Aim of the task - In the entries below, find each line with the word "section" and return it.

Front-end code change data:
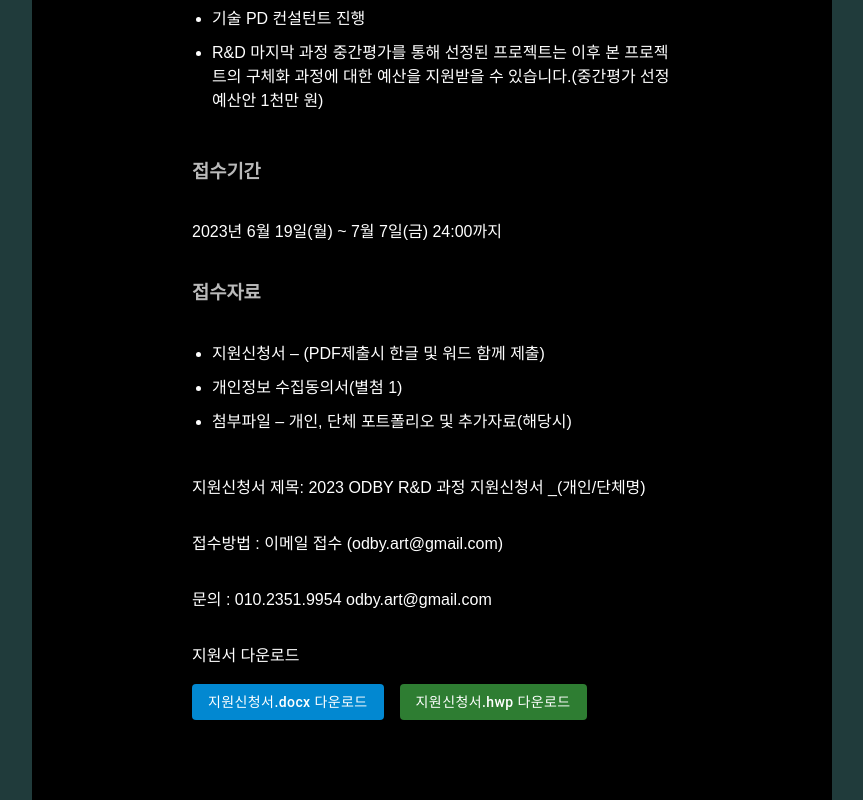
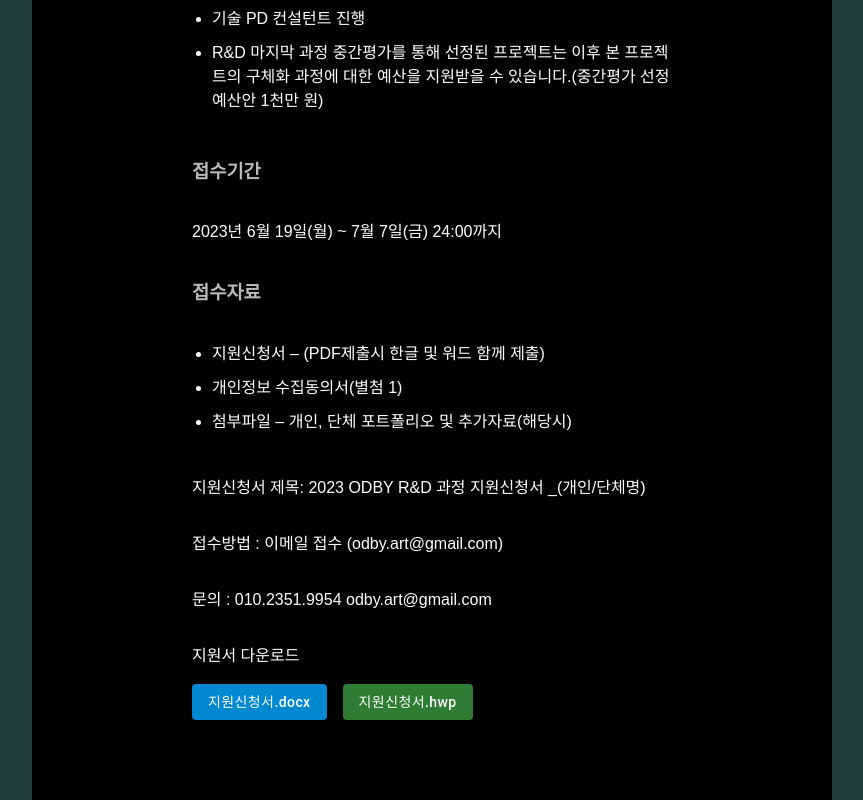
Before and after one commit to rlarleo/odby, a React (Create React App) app in the folder frontend/: page /notice in a window 1280 px wide. Shown: the part 2123-2923 px from the top of the page, without its empty margins (208-1071 px from the left). Built offline with nearby package versions, Linux system fonts and the light colour scheme.

Commit message:
피드백 적용

```diff
--- a/frontend/src/pages/notice/NoticePage.tsx
+++ b/frontend/src/pages/notice/NoticePage.tsx
@@ -111,7 +111,7 @@
                   color="info"
                   sx={{textTransform: 'none'}}
                 >
-                  지원신청서.docx 다운로드
+                  지원신청서.docx
                 </Button>
                 <Button
                   component="a"
@@ -121,7 +121,7 @@
                   color="success"
                   sx={{textTransform: 'none'}}
                 >
-                  지원신청서.hwp 다운로드
+                  지원신청서.hwp
                 </Button>
               </Stack>
             </Stack>
--- a/frontend/src/section/NoticeSection.tsx
+++ b/frontend/src/section/NoticeSection.tsx
@@ -36,7 +36,7 @@
       className="App-Notice-section"
       style={{ paddingBottom: 50 }}
     >
-        <TableContainer style={{width: isMobile ? '80%' : '57%', backgroundColor: 'transparent', padding: 150 }} component={Paper}>
+        <TableContainer style={{width: isMobile ? '80%' : '57%', backgroundColor: 'transparent', padding: isMobile? 0 : 150 }} component={Paper}>
           <Table sx={{ minWidth: 650 }} aria-label="simple table">
             <TableHead>
               <TableRow>
```
Also changed, not shown: 5 other files (tests, documents, lock files or other folders).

Completed exercise -
--- a/frontend/src/section/NoticeSection.tsx
+++ b/frontend/src/section/NoticeSection.tsx
       className="App-Notice-section"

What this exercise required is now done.